▶ [WHAT TO WORK ON]: Each line of the records must appear in your answer exactly, with no pictures.

(Change detection data)
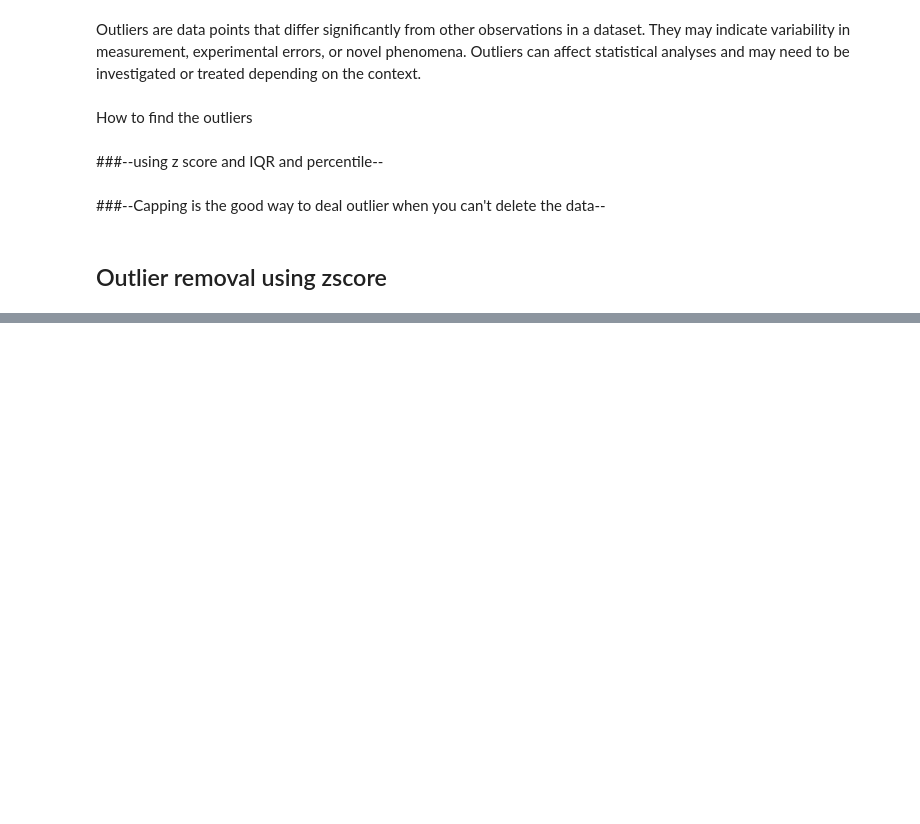
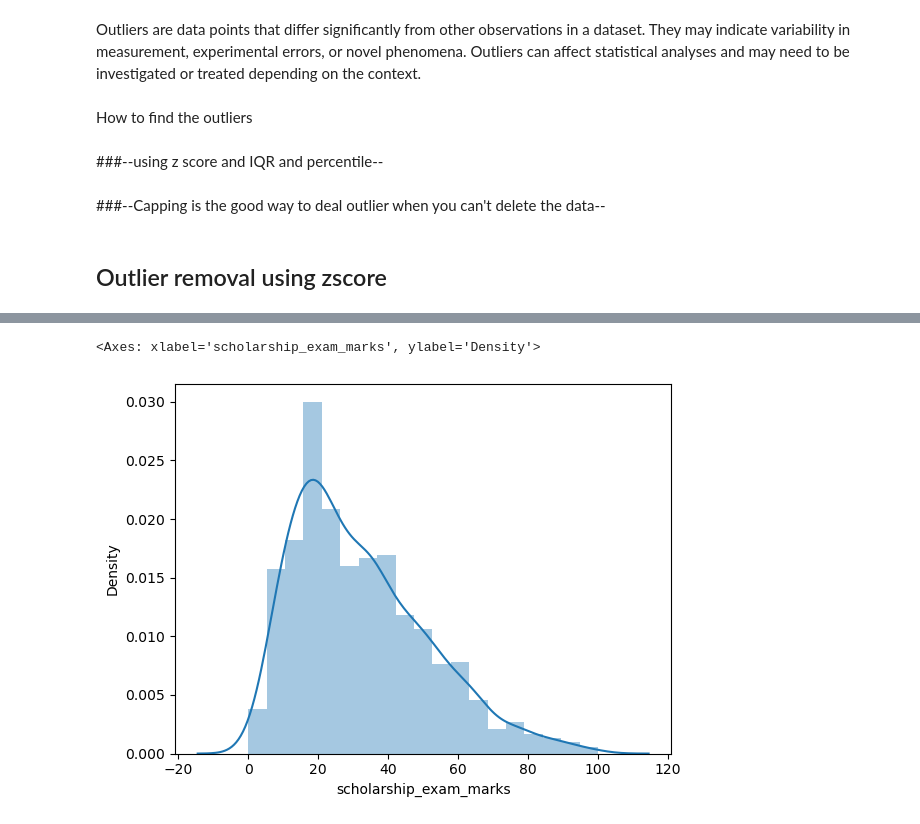
Before and after one commit to Sameershrinath/5th_sem, a Jupyter notebook: PYTHON/DATA_SCIENCE/Pandas07.ipynb, the cells around one changed output, grey strips where cells are left out. Saved outputs shown, nothing was run; the diff lists cells and outputs as text; code cells hidden in the pictures; blank space fills up the shorter version.

```diff
--- a/PYTHON/DATA_SCIENCE/Pandas07.ipynb
+++ b/PYTHON/DATA_SCIENCE/Pandas07.ipynb
@@ -35,0 +151,3 @@ ModeResult(mode=43, count=5)
+# %%
+df=pd.read_csv("dataset/scholarship.csv")
+df.head()
@@ -35,0 +161,5 @@ ModeResult(mode=43, count=5)
+# %%
+sns.distplot(df["scholarship_exam_marks"])
+# %% [output]
+<Axes: xlabel='scholarship_exam_marks', ylabel='Density'>
+[figure, added]
```
Also changed, not shown: parts of 38 cells of this notebook, 3 other files.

▶ [TASK OUTPUT]:
Before and after one commit to Sameershrinath/5th_sem, a Jupyter notebook: PYTHON/DATA_SCIENCE/Pandas07.ipynb, the cells around one changed output, grey strips where cells are left out. Saved outputs shown, nothing was run; the diff lists cells and outputs as text; code cells hidden in the pictures; blank space fills up the shorter version.

```diff
--- a/PYTHON/DATA_SCIENCE/Pandas07.ipynb
+++ b/PYTHON/DATA_SCIENCE/Pandas07.ipynb
@@ -35,0 +151,3 @@ ModeResult(mode=43, count=5)
+# %%
+df=pd.read_csv("dataset/scholarship.csv")
+df.head()
@@ -35,0 +161,5 @@ ModeResult(mode=43, count=5)
+# %%
+sns.distplot(df["scholarship_exam_marks"])
+# %% [output]
+<Axes: xlabel='scholarship_exam_marks', ylabel='Density'>
+[figure, added]
```
Also changed, not shown: parts of 38 cells of this notebook, 3 other files.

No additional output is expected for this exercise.